• Exercise aim: For each line of the data below, copy it if it holds the word "mxCell".
BEGIN Data for the task
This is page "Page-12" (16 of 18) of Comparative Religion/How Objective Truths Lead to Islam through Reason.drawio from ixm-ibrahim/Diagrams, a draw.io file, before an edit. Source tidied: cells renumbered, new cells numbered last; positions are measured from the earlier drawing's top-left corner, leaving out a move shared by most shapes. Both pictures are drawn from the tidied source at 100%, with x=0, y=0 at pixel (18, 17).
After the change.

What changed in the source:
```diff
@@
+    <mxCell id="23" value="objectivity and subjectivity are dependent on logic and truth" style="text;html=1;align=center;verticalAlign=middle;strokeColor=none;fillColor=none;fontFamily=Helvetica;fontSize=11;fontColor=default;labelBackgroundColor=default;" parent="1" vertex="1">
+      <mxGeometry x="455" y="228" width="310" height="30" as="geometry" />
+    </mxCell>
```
END Data for the task
• Written answer:
+    <mxCell id="23" value="objectivity and subjectivity are dependent on logic and truth" style="text;html=1;align=center;verticalAlign=middle;strokeColor=none;fillColor=none;fontFamily=Helvetica;fontSize=11;fontColor=default;labelBackgroundColor=default;" parent="1" vertex="1">
+    </mxCell>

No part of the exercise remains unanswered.